Gas Composition Changes During Ventilation


(Note "Review of Partial Pressure")

(see figure ==>)

A. Inspired Air

1. Assume breathing dry air: mixture of O2 (21%) and N2 (79%); if air not dry, variable amount of H2O vapor, depending on relative humidity and temperature (generally less than 2%; in tropics up to 6%)  (Also assume total barometric pressure, PB, is 760 mmHg or torr)

B. Tracheal Air (or Inhaled Air, saturated or wet or moist)

1. Inspired air is saturated with water as it passes along the moist airways

2. Water content depends on temperature; at core (deep) body temperature of 37C (typical of lungs), PH2O is 47 mmHg

3. As a result of addition of water, O2 and N2 are slightly diluted (Note: after saturation with water vapor, PB - 47 is left for O2 and N2)

C. Alveolar Air

1. Inspired air is split; some enters the alveoli and some remains in the airways (anatomical dead space)

2. Dead Space

a. Define VD: volume ventilated but not exchanging with pulmonary capillary blood

b. Typical value: 150 ml (about 30% of resting tidal volume)

c. Wasted Ventilation: ventilation of dead space (V'D = f x VD )

3. Alveolar Ventilation (effective ventilation for O2 and CO2 exchange)

a. Define: rate of ventilation of alveoli

b. Equation: V'A = f x ( VT - VD ) = V'EV'D


4. Alveolar gas composition

a. O2 decrease, due to oxygen uptake; usually about 50 mmHg drop

b. CO2 increase, due to carbon dioxide production; generally 40 mmHg rise

c. O2 decrease and CO2 increase depends on metabolic rate versus alveolar ventilation

Metabolism ↑ ⇒ PO2 & PCO2 (assume constant alveolar ventilation)

Ventilation ⇒ PO2 & PCO2 (assume constant metabolism)

Question: What would happen to PO2 and PCO2 if a person began to exercise but alveolar ventilation did not increase?

Question: What would happen to
PO2 and PCO2 if a person's ventilation decreased but his metabolism stayed the same?

Note:  Ideal physiological response to exercise:   Metabolic rate and V'A increase in proportion

D. Exhaled Air

1. Mixture of Alveolar Air and Tracheal Air that remained in the Dead Space

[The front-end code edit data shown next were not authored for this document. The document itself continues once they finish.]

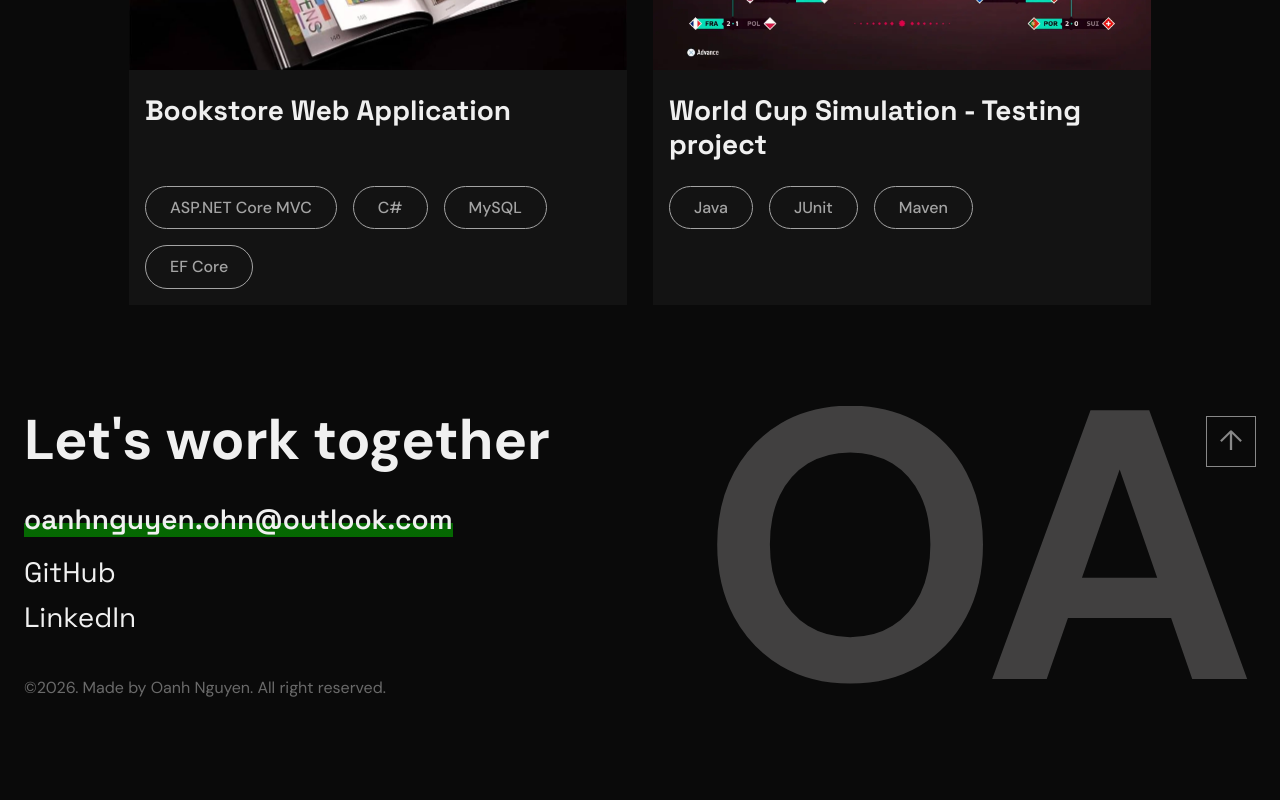
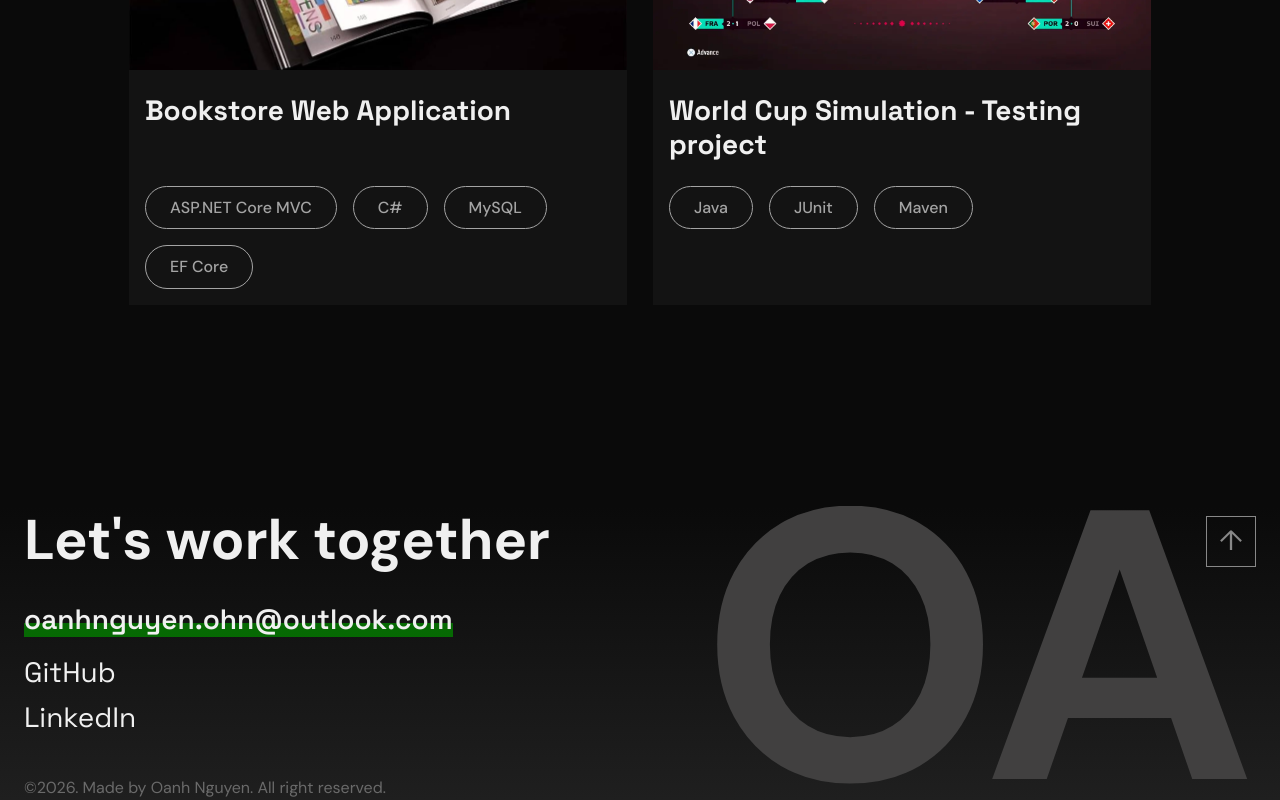
Before and after one commit to oanhngy/portfolio, a React (Vite) app: page / in a window 1280 px wide. Shown: the part 3292-4092 px from the top of the page. Before the commit the page ends 3992 px from the top, so only its background shows below. Built offline with nearby package versions, Linux system fonts and the light colour scheme.

Commit message:
feat: add gradient background and top spacing to Footer section

```diff
--- a/src/components/Footer/Footer.module.css
+++ b/src/components/Footer/Footer.module.css
@@ -4,6 +4,12 @@
     position: relative;
     overflow: hidden;
     min-height: 23vw;
+    margin-top: var(--space-3xl);
+    background: linear-gradient(
+        to top,
+        var(--bg-gradient) 0%,
+        var(--bg) 100%
+    );
 }
 
 .bottom {
--- a/src/styles/variables.css
+++ b/src/styles/variables.css
@@ -4,6 +4,7 @@
     --bg: #0a0a0a;
     --bg-card: #131313;
     --bg-hover: #1c1c1c;
+    --bg-gradient: #1f1f1f;
     /* 1.2 others */
     --border: #888888;
     --hidden: #414040;
```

2. End-tidal gas. In a clinical setting, it is possible to estimate the mean alveolar gas concentrations by measuring the composition of the gas exhaled at the end of expiration as this gas comes almost entirely from the alveoli; this is termed the end-tidal gas